Last week Baidu announced after two years of searching the appointment of Li Yinan as the new Chief Technology Officer for China’s leading search engine. Just when everything began to fall into place and we were getting ready for a season Googlesque innovation, rumours began to fly that William I. Chang, Baidu’s Chief Scientific Officer was planning to resign because he didn’t like his new job scope. Not sure though how much of a rumour it is when they have already named his successor.
To make CEO Robin Li’s life even more stressful, Baidu’s next big push will be into the e-commerce arena with the launch of youa.com may be thwarted by Alibaba Group’s announcement that it will invest another RMB5 billion into its own online Taobao.com to strengthen its 57% market share. Of course Alibaba claims that this had nothing to do with fending off Baidu and we of course believe them.
In its own corporate reshuffle, Alibaba has for the first time in its five year history appointed a COO. Zhang Yong, former CFO was promoted to fill the void left by Huang Ruo, the former VP and B2C business director who resigned at the end of September.
Also in the spirit of one-upmanship China Unicom is currently going through a beta testing phase in Liaoning Province of a new social network called u-powerbook.com. He Siyuan, the person in charge of the project says that the Facebook like SNS platform already has 200,000 subscribers and will compete with China Mobile’s existing 139 community.
China Mobile, who are obviously fresh out of home grown ideas, have decided to open an R&D facility in Silicon Valley by 2009. In the mean time, they are busy trying to make sure that China Unicom’s more device friendly W-CDMA 3G standard are given a run for their money by planning to offer services like video blogs, online gaming and instant video messages on their TD-SCDMA handsets.
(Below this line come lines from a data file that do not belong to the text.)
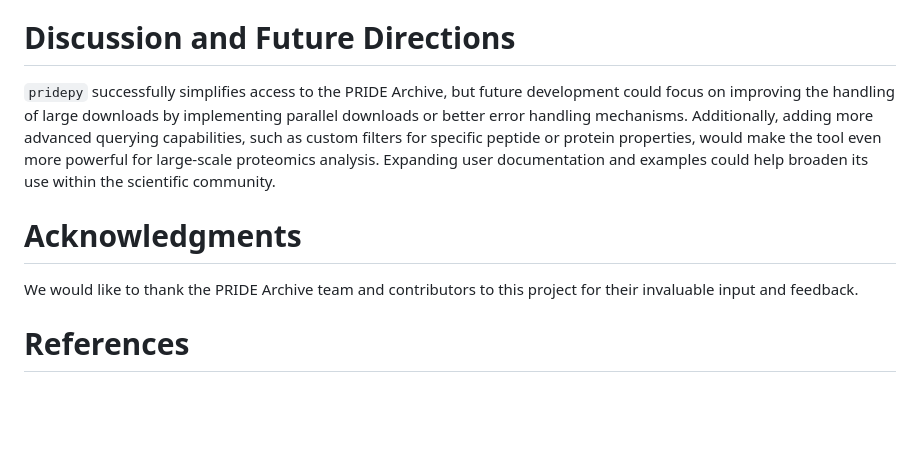
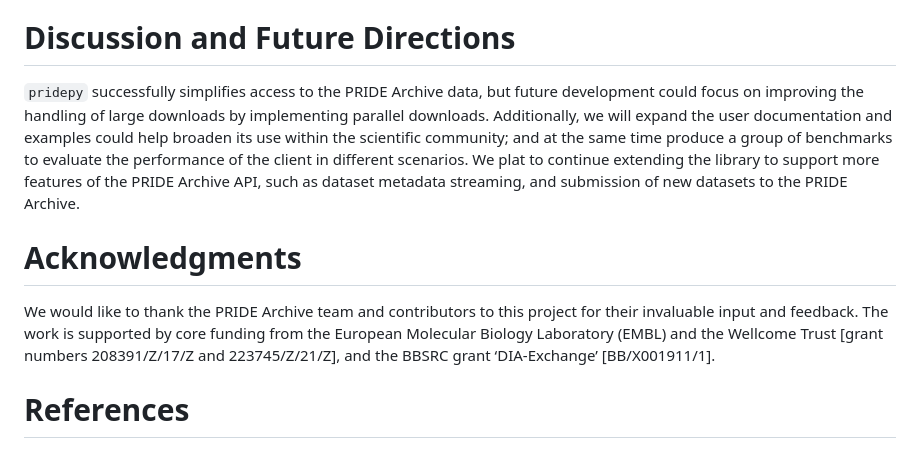
Before and after one commit to PRIDE-Archive/pridepy, a Markdown page: paper/paper.md, the part around one of its changes. Drawn GitHub-style; blank space fills up the shorter version.

```diff
--- a/paper/paper.md
+++ b/paper/paper.md
@@ -68,10 +58,10 @@ This makes the client suitable for handling large-scale proteomics data in autom
 
 # Discussion and Future Directions
 
-`pridepy` successfully simplifies access to the PRIDE Archive, but future development could focus on improving the handling of large downloads by implementing parallel downloads or better error handling mechanisms. Additionally, adding more advanced querying capabilities, such as custom filters for specific peptide or protein properties, would make the tool even more powerful for large-scale proteomics analysis. Expanding user documentation and examples could help broaden its use within the scientific community.
+`pridepy` successfully simplifies access to the PRIDE Archive data, but future development could focus on improving the handling of large downloads by implementing parallel downloads. Additionally, we will expand the user documentation and examples could help broaden its use within the scientific community; and at the same time produce a group of benchmarks to evaluate the performance of the client in different scenarios. We plat to continue extending the library to support more features of the PRIDE Archive API, such as dataset metadata streaming, and submission of new datasets to the PRIDE Archive.
 
 # Acknowledgments
 
-We would like to thank the PRIDE Archive team and contributors to this project for their invaluable input and feedback.
+We would like to thank the PRIDE Archive team and contributors to this project for their invaluable input and feedback. The work is supported by core funding from the European Molecular Biology Laboratory (EMBL) and the Wellcome Trust [grant numbers 208391/Z/17/Z and 223745/Z/21/Z], and the BBSRC grant ‘DIA-Exchange’ [BB/X001911/1].
 
 # References
```
Also changed, not shown: other parts of paper/paper.md (+14 -24 lines), paper/figure.png, 2 other files.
Also last week IBM announced a new cultural heritage project “The Forbidden City: Beyond Space and Time” that will create a virtual tour of the famed Forbidden City in Beijing. Not only will the project create a virtual space (Just like Duke Nukem’ without all the critters) of the historical site, it will also incorporate “a window into the virtual world through which on-site visitors can learn more about their physical location.” Kaiser Kuo of Ogilvy Digital gives his impressions of the new virtual attraction here.
Nielson Online and the Operators of ChinaRank have entered into a JV called CR-Nielsen to provide internet measurement and analytics to China. We’re sure that this service will be of great use to the 250 million internet users in China but really folks, could nobody find a better name?
Finally Techblog86.com reports that the Ministry of Information & IT (MIIT) is cracking down on SMS spam. Hurrah!